On June 12th, 1981, the MLB players association went on strike. The event marked the fourth work stoppage in a decade, and baseball’s devoted fans were understandably frustrated. After years and years of largely undisturbed 162-game seasons, the constant bargaining and counter-bargaining left many wondering if there was another way.
Every answer was unsatisfactory, but one stood above the rest: Strat-O-Matic, the baseball similarity that remains popular today. Reporters simulated the canceled games of the 1981 season on Strat-O-Matic. Cleveland’s Municipal Stadium even lit up the scoreboard for a replacement Strat-O-Matic All-Star Game on a card table set up over home plate. Bob Feller was even brought in for the honorary first dice roll.
The result was not just an explosion of popularity for Strat-O-Matic — besides just the publicity, the game used at the Cleveland All-Star event has been enshrined at the Hall of Fame — but the creation of a new industry: the baseball simulator. Strat-O-Matic dates back to the early 1950s, but the 1970s and early 1980s saw a massive surge in competitors, including some attempting to take advantage of fan griping over the constant strikes.
In the 1982 Street and Smith Baseball Preview magazine, just one year after a strike that wiped out nearly 50 games from the schedule, there were advertisements for 12 different Strat-O-Matic clones or other baseball simulator games. None were as explicit in their attempts to capitalize on fan unrest as the “APBA Major League Baseball Game”
Beyond just the tagline “No Strikes — No Bargaining — No Empty Stadiums,” the APBA game promises, “Whatever you do, you can be sure your players will be ready to go when your season starts,” and “You can sschedule your seasons anytime, from January to December, and be certain your players will be on the field as soon as you make out your lineup.”
These games were (and are) notable for straddling a fine line between realism and player control. “Just like real life,” APBA claims, directly after a very un-realistic guarantee that their players will never go on strike. All the fun of baseball, without those pesky humans ruining things:
“From the hitting of Bill Madlock to the pitching of Britt Burns, from the baserunning of Rickey Henderson to the fielding of Ozzie Smith, APBA players will perform so realistically that they’ll seem like living, breathing people. The fact is, though, that they’re made only of sturdy cardboard stock. And that has one clear advantage: you won’t have any labor problems with these players!”
Strat-O-Matic itself dialed back the venom towards the players, but still knew the strike — and its explicity role in filling the void left during the 1981 season — could be a strong marketing tool:
Unlike its competitors, Strat-O-Matic could not only tell but show its ability to serve as that much-needed baseball replacement in case the boys of summer decided not to play again in 1982, or any other subsequent season. And, of course, they had that whole “Hall of Fame” thing — and at a time when the Hall of Fame wasn’t widely seen as an object of ridicule.

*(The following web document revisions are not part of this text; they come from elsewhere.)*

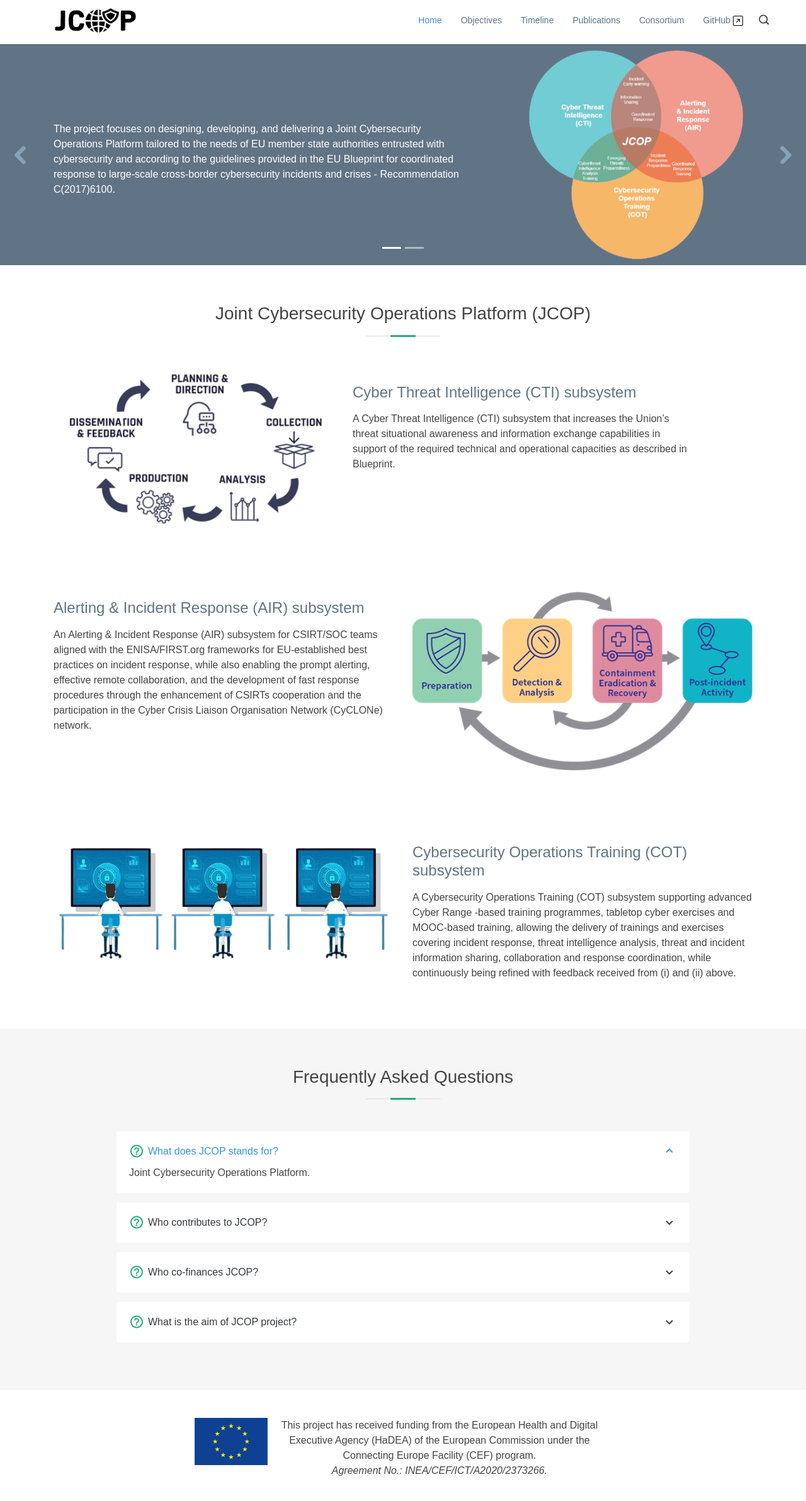
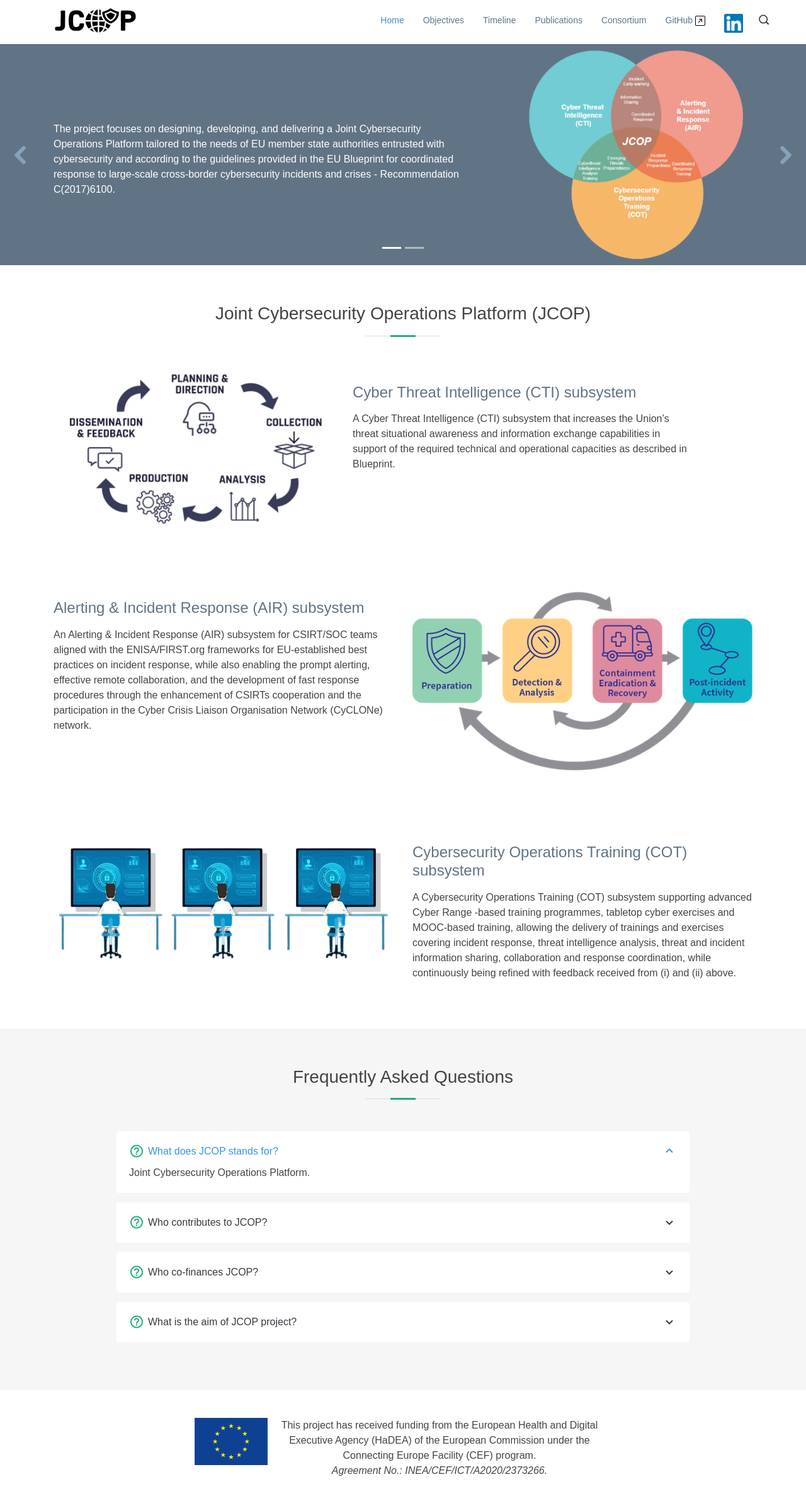
Before and after one commit to mateusdz/jcopweb, a Jekyll site: the page built from index.html, in a window 1280 px wide. Shown: the whole page at 63% size. Built offline with Jekyll 4.4.1, drawn with Linux system fonts in a browser that asks for light colours.

Commit message:
Added linkedin social media.

```diff
--- a/_includes/navbar.html
+++ b/_includes/navbar.html
@@ -26,9 +26,9 @@
         <li class="nav-item"><a class="nav-link" href="https://github.com/EU-JCOP">GitHub
             <img src="{{ site.baseurl }}/assets/img/external_url.svg" alt="External url icon">
           </a></li>
-        <!-- <li>
-          <a href="https://www.linkedin.com/company/jcop-eu/" style=""><img src="{{ site.baseurl }}/assets/img/linkedin.png" alt="Linkedin logo icon" width="35px" class="img-fluid" style="padding: 0px" /></a>
-        </li> -->
+        <li>
+          <a href="https://www.linkedin.com/company/jcop-eu/" target="__blank" class="nav-menu-icon-linkedin"><img src="{{ site.baseurl }}/assets/img/linkedin.png" alt="Linkedin logo icon" width="30px" class="img-fluid"/></a>
+        </li>
       </ul>
     </nav>
     <!-- .nav-menu -->
```
Also changed, not shown: 8 other files.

Other games were less explicit in their references to the strike, like this one from L & L Activities:
L & L Activities offered less of a Strat-O-Matic type experience and more what looks to be an early public fantasy baseball league. The Rotisserie League — the famous first fantasy baseball league from which the scoring system gets its name — had been around for a few years already. For those interested in their own leagues, rounding up nine more obsessed baseball nerd was difficult in the pre-internet era. Seeing as interest was already big enough to create snail mail fantasy leagues in the early 1980s, it should come as no surprise the industry has exploded with the help of the internet.

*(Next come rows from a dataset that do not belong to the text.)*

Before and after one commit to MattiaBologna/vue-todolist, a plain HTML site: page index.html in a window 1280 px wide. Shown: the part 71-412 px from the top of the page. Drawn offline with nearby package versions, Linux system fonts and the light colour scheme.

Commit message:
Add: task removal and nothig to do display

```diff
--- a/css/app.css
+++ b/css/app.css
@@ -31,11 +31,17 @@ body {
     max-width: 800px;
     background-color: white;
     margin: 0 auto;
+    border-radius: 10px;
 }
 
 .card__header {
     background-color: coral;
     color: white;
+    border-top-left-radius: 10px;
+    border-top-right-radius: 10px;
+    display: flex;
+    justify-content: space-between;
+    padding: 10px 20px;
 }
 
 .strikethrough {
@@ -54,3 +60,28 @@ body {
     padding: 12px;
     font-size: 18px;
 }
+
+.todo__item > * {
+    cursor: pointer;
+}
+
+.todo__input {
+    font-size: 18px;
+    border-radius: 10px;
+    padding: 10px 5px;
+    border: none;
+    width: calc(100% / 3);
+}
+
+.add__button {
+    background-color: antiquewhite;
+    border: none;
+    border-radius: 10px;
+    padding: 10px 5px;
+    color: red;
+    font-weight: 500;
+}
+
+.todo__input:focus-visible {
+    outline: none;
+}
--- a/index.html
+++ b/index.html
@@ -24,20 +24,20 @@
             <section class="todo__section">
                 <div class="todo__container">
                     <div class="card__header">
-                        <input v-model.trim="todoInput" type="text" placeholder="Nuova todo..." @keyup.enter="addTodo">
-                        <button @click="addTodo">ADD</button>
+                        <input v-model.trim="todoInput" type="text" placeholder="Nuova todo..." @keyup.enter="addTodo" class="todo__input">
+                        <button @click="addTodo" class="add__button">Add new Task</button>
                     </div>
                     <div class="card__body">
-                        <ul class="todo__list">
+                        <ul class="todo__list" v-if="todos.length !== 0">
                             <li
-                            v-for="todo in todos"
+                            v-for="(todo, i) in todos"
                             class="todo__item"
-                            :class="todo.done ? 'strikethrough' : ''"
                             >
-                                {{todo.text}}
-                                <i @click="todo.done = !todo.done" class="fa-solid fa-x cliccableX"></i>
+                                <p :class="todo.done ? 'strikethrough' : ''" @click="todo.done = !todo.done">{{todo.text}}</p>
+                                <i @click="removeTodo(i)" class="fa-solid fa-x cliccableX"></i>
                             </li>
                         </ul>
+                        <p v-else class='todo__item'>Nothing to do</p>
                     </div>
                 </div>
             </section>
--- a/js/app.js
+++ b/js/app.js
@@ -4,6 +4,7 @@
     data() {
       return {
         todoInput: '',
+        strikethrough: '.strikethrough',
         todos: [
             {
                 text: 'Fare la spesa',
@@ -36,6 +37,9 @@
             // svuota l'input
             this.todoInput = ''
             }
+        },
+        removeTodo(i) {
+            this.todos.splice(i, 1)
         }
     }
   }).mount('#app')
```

We can also see in some of these advertisements the same attitudes that have led to the hyper-realism that has dominated baseball video games (and most sports video games) of late. These attitudes are most explicit in this advertisement for the modestly monikered “The World’s Greatest Baseball Game.”
Updated rosters! Hyperrealism! Roster updates! New features, like having to warm up your relievers in the bullpen! Total managerial control! Extreme realism (in case you forgot)!
I’ve never heard of “The World’s Greatest Baseball Game,” and I assume it failed for much the same reason there won’t be any MLB video games on the Xbox 360 or Xbox One this upcoming year: (following the cancellation of the MLB 2K series): they got too far up their own asses with “realism” and forgot to make a game that actually works.
But the fans want what the fans want, and if you can’t make something that actually works, might as well give them something you can call “realistic.”
Strat-O-Matic and APBA and others still exist today, but the internet has totally upended the baseball simulator market. Fantasy baseball leads the way, and computer simulators like Out Of The Park and Baseball Mogul represent the modern approach, and Strat-O-Matic has made their own forays into the computer simulator market.
We shouldn’t be surprised at all, though, that there is such an interest in fake baseball played on charts, spreadsheets, tabletops and the like. Baseball fans have been trying for it for the past 62 years, and especially in the past 40 or so. Labor battles have resulted in undeniable improvements to the game, but for the first time, there was real, regular uncertainty as to whether or not the next season would be played. Finding a replacement, a backup plan, however imperfect, was nothing if not a rational response.